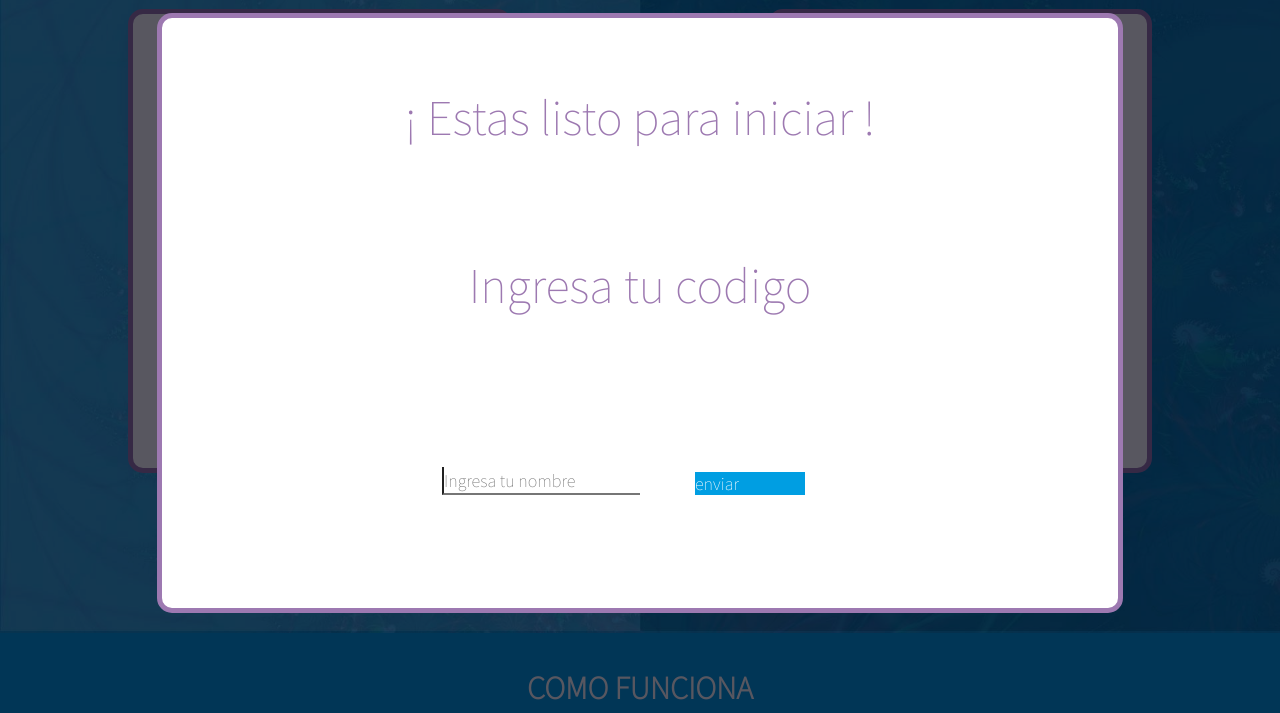
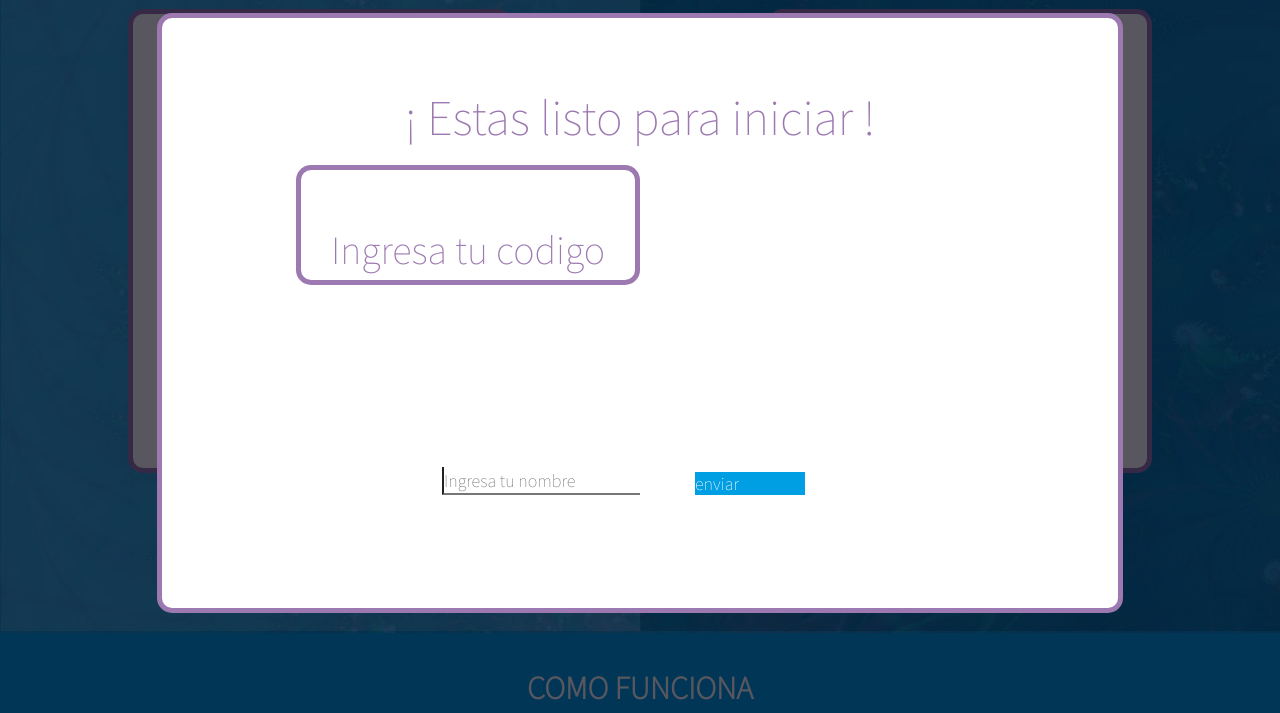
Before and after one commit to Lic-JohnM/Sumate, a plain HTML site: page index.html in a window 1280 px wide. Both pictures are taken after a click on the element "INGRESA". Shown: the part 87-800 px from the top of the page. Drawn offline with nearby package versions, Linux system fonts and the light colour scheme; some packages are replaced by stand-ins of ours; a script that the page names is missing.

Commit message:
Update header.css

```diff
--- a/css/header.css
+++ b/css/header.css
@@ -46,6 +46,26 @@
   align-items: center;
   justify-content: center;
   align-content: center;
+
+}
+
+#overlay>#c1>#c2{
+    background-color:#f8e8fa;
+    font-size: 40px;
+    background-color: white;
+        border-radius: 15px;
+    padding-top:55px;
+    padding-bottom:5px;
+    padding-left:30px;
+    padding-right:30px;
+
+    border-width: 5px;
+    border-style:solid;
+    color: #9D79B1;
+
+    transform: translate(-50%,-50%);
+    -ms-transform: translate(-50%,-50%);
+
 
 }
 #overlay>#c1>#enviarc{
```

* * * *

THE PROBLEM ▸ The lines to return are those with the string "content" in them; copy each from the entries above.

WRITTEN ANSWER ▸
   justify-content: center;
   align-content: center;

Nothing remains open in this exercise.